## Task material
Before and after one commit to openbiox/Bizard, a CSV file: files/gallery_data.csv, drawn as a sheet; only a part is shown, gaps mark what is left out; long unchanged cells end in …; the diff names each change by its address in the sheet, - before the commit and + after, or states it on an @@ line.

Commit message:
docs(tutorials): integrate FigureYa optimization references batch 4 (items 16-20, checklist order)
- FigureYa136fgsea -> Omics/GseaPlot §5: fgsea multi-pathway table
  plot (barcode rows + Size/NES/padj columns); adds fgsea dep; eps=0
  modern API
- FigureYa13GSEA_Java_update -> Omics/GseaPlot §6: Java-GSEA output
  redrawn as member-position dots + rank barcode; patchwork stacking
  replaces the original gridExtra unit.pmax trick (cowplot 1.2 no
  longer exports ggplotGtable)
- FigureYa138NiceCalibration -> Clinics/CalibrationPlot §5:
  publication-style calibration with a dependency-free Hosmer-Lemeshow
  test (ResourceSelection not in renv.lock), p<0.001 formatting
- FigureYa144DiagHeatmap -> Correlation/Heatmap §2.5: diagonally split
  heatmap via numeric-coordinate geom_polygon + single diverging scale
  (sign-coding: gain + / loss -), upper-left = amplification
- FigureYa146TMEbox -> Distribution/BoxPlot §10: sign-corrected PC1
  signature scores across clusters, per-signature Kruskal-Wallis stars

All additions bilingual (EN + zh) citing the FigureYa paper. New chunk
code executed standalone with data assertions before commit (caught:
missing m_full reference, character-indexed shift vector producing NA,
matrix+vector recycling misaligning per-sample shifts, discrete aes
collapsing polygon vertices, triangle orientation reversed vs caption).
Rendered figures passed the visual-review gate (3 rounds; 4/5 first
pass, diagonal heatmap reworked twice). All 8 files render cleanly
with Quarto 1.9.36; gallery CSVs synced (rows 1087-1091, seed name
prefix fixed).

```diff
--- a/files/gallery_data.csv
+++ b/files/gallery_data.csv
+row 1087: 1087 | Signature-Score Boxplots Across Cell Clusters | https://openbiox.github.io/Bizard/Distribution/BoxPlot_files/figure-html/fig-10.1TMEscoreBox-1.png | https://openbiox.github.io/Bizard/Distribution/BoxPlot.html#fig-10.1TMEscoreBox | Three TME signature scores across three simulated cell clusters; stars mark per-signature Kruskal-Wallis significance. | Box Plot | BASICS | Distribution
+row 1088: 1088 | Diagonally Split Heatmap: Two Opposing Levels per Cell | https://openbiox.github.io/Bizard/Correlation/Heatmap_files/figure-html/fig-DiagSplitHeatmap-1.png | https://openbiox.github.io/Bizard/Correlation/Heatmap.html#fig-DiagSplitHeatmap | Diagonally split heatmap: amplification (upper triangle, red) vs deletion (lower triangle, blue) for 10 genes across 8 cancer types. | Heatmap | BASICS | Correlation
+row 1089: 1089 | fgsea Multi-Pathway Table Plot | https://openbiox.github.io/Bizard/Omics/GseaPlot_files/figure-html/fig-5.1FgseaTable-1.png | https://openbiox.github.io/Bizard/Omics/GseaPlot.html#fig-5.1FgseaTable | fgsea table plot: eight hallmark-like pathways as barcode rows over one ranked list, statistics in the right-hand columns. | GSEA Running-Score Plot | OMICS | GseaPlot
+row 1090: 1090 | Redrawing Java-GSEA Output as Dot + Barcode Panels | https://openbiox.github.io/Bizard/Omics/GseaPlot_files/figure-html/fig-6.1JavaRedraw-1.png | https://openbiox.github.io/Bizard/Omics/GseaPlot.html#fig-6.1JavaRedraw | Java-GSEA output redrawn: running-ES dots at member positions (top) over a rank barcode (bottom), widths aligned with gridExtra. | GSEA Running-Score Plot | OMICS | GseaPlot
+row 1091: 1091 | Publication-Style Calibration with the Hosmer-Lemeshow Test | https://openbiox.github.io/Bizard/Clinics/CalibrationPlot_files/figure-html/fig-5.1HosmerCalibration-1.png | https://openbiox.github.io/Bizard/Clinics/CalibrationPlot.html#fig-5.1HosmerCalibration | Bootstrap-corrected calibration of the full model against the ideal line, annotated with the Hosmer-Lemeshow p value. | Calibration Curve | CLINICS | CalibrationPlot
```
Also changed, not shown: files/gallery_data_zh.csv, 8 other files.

## Work item
Everything above from the line with "- FigureYa138NiceCalibration ->" to the line with "- FigureYa144DiagHeatmap ->", both included, must be repeated exactly, and nothing outside that range.

## Result of the task
- FigureYa138NiceCalibration -> Clinics/CalibrationPlot §5:
  publication-style calibration with a dependency-free Hosmer-Lemeshow
  test (ResourceSelection not in renv.lock), p<0.001 formatting
- FigureYa144DiagHeatmap -> Correlation/Heatmap §2.5: diagonally split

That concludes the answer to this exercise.